→ AVAILABLE DATA
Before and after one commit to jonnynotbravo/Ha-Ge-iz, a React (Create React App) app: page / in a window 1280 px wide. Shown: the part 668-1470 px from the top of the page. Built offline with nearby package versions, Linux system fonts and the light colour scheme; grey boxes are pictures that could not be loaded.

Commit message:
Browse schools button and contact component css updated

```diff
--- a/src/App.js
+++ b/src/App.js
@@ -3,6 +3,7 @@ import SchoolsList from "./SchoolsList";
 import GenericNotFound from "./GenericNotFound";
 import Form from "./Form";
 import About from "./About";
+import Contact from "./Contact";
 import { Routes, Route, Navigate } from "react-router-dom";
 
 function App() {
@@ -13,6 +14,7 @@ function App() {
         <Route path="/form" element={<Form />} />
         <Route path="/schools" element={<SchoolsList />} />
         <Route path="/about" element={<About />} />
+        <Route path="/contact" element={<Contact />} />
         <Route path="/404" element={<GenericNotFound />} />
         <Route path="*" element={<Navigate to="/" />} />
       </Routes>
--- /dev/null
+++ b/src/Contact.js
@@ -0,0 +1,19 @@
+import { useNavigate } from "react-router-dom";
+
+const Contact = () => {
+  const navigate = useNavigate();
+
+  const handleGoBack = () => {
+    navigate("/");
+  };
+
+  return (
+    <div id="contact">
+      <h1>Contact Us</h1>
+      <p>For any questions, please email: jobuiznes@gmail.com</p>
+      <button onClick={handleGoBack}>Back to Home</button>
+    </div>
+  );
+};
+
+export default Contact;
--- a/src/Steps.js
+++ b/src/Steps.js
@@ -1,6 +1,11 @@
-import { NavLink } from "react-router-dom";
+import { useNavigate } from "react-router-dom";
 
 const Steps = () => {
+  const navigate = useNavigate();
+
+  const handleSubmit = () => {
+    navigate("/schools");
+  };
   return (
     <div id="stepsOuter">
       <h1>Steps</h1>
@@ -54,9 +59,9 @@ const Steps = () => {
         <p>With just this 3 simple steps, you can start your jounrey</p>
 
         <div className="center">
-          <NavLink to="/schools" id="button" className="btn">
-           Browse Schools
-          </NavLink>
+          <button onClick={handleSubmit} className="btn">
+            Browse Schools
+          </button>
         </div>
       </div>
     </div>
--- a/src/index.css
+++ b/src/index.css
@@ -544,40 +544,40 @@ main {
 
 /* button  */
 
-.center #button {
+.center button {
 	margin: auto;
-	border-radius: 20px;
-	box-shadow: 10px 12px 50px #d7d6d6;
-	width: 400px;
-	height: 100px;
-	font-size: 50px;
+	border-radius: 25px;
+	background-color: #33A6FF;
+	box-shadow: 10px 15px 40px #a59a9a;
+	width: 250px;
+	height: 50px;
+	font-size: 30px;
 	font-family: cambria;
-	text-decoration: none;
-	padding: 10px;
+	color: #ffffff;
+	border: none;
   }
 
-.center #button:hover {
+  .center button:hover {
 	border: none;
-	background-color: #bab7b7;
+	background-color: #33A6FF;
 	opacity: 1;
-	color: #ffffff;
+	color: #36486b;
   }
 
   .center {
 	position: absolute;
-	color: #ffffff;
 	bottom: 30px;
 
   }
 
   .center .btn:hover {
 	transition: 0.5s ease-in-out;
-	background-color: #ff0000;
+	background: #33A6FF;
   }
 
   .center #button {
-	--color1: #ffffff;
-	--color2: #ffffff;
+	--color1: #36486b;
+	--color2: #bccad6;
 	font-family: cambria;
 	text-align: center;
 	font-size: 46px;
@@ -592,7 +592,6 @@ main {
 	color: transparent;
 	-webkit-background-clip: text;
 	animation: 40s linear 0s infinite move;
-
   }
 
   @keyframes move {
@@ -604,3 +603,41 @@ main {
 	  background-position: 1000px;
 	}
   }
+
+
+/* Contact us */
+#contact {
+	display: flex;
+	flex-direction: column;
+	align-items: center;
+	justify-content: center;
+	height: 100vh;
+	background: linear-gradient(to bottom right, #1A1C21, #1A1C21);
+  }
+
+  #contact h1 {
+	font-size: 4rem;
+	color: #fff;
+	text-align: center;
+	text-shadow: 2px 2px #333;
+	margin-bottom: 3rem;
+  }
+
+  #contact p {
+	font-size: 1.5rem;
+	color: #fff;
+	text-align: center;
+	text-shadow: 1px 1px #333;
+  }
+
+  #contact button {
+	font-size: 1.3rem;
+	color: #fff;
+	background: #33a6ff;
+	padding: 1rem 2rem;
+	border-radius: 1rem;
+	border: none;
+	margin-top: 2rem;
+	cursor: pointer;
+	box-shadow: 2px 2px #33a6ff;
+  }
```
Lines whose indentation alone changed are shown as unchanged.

→ YOUR INSTRUCTIONS
From the first line to the last, please quote the material above exactly.

→ ANSWER TO THIS PROBLEM
Before and after one commit to jonnynotbravo/Ha-Ge-iz, a React (Create React App) app: page / in a window 1280 px wide. Shown: the part 668-1470 px from the top of the page. Built offline with nearby package versions, Linux system fonts and the light colour scheme; grey boxes are pictures that could not be loaded.

Commit message:
Browse schools button and contact component css updated

```diff
--- a/src/App.js
+++ b/src/App.js
@@ -3,6 +3,7 @@ import SchoolsList from "./SchoolsList";
 import GenericNotFound from "./GenericNotFound";
 import Form from "./Form";
 import About from "./About";
+import Contact from "./Contact";
 import { Routes, Route, Navigate } from "react-router-dom";
 
 function App() {
@@ -13,6 +14,7 @@ function App() {
         <Route path="/form" element={<Form />} />
         <Route path="/schools" element={<SchoolsList />} />
         <Route path="/about" element={<About />} />
+        <Route path="/contact" element={<Contact />} />
         <Route path="/404" element={<GenericNotFound />} />
         <Route path="*" element={<Navigate to="/" />} />
       </Routes>
--- /dev/null
+++ b/src/Contact.js
@@ -0,0 +1,19 @@
+import { useNavigate } from "react-router-dom";
+
+const Contact = () => {
+  const navigate = useNavigate();
+
+  const handleGoBack = () => {
+    navigate("/");
+  };
+
+  return (
+    <div id="contact">
+      <h1>Contact Us</h1>
+      <p>For any questions, please email: jobuiznes@gmail.com</p>
+      <button onClick={handleGoBack}>Back to Home</button>
+    </div>
+  );
+};
+
+export default Contact;
--- a/src/Steps.js
+++ b/src/Steps.js
@@ -1,6 +1,11 @@
-import { NavLink } from "react-router-dom";
+import { useNavigate } from "react-router-dom";
 
 const Steps = () => {
+  const navigate = useNavigate();
+
+  const handleSubmit = () => {
+    navigate("/schools");
+  };
   return (
     <div id="stepsOuter">
       <h1>Steps</h1>
@@ -54,9 +59,9 @@ const Steps = () => {
         <p>With just this 3 simple steps, you can start your jounrey</p>
 
         <div className="center">
-          <NavLink to="/schools" id="button" className="btn">
-           Browse Schools
-          </NavLink>
+          <button onClick={handleSubmit} className="btn">
+            Browse Schools
+          </button>
         </div>
       </div>
     </div>
--- a/src/index.css
+++ b/src/index.css
@@ -544,40 +544,40 @@ main {
 
 /* button  */
 
-.center #button {
+.center button {
 	margin: auto;
-	border-radius: 20px;
-	box-shadow: 10px 12px 50px #d7d6d6;
-	width: 400px;
-	height: 100px;
-	font-size: 50px;
+	border-radius: 25px;
+	background-color: #33A6FF;
+	box-shadow: 10px 15px 40px #a59a9a;
+	width: 250px;
+	height: 50px;
+	font-size: 30px;
 	font-family: cambria;
-	text-decoration: none;
-	padding: 10px;
+	color: #ffffff;
+	border: none;
   }
 
-.center #button:hover {
+  .center button:hover {
 	border: none;
-	background-color: #bab7b7;
+	background-color: #33A6FF;
 	opacity: 1;
-	color: #ffffff;
+	color: #36486b;
   }
 
   .center {
 	position: absolute;
-	color: #ffffff;
 	bottom: 30px;
 
   }
 
   .center .btn:hover {
 	transition: 0.5s ease-in-out;
-	background-color: #ff0000;
+	background: #33A6FF;
   }
 
   .center #button {
-	--color1: #ffffff;
-	--color2: #ffffff;
+	--color1: #36486b;
+	--color2: #bccad6;
 	font-family: cambria;
 	text-align: center;
 	font-size: 46px;
@@ -592,7 +592,6 @@ main {
 	color: transparent;
 	-webkit-background-clip: text;
 	animation: 40s linear 0s infinite move;
-
   }
 
   @keyframes move {
@@ -604,3 +603,41 @@ main {
 	  background-position: 1000px;
 	}
   }
+
+
+/* Contact us */
+#contact {
+	display: flex;
+	flex-direction: column;
+	align-items: center;
+	justify-content: center;
+	height: 100vh;
+	background: linear-gradient(to bottom right, #1A1C21, #1A1C21);
+  }
+
+  #contact h1 {
+	font-size: 4rem;
+	color: #fff;
+	text-align: center;
+	text-shadow: 2px 2px #333;
+	margin-bottom: 3rem;
+  }
+
+  #contact p {
+	font-size: 1.5rem;
+	color: #fff;
+	text-align: center;
+	text-shadow: 1px 1px #333;
+  }
+
+  #contact button {
+	font-size: 1.3rem;
+	color: #fff;
+	background: #33a6ff;
+	padding: 1rem 2rem;
+	border-radius: 1rem;
+	border: none;
+	margin-top: 2rem;
+	cursor: pointer;
+	box-shadow: 2px 2px #33a6ff;
+  }
```
Lines whose indentation alone changed are shown as unchanged.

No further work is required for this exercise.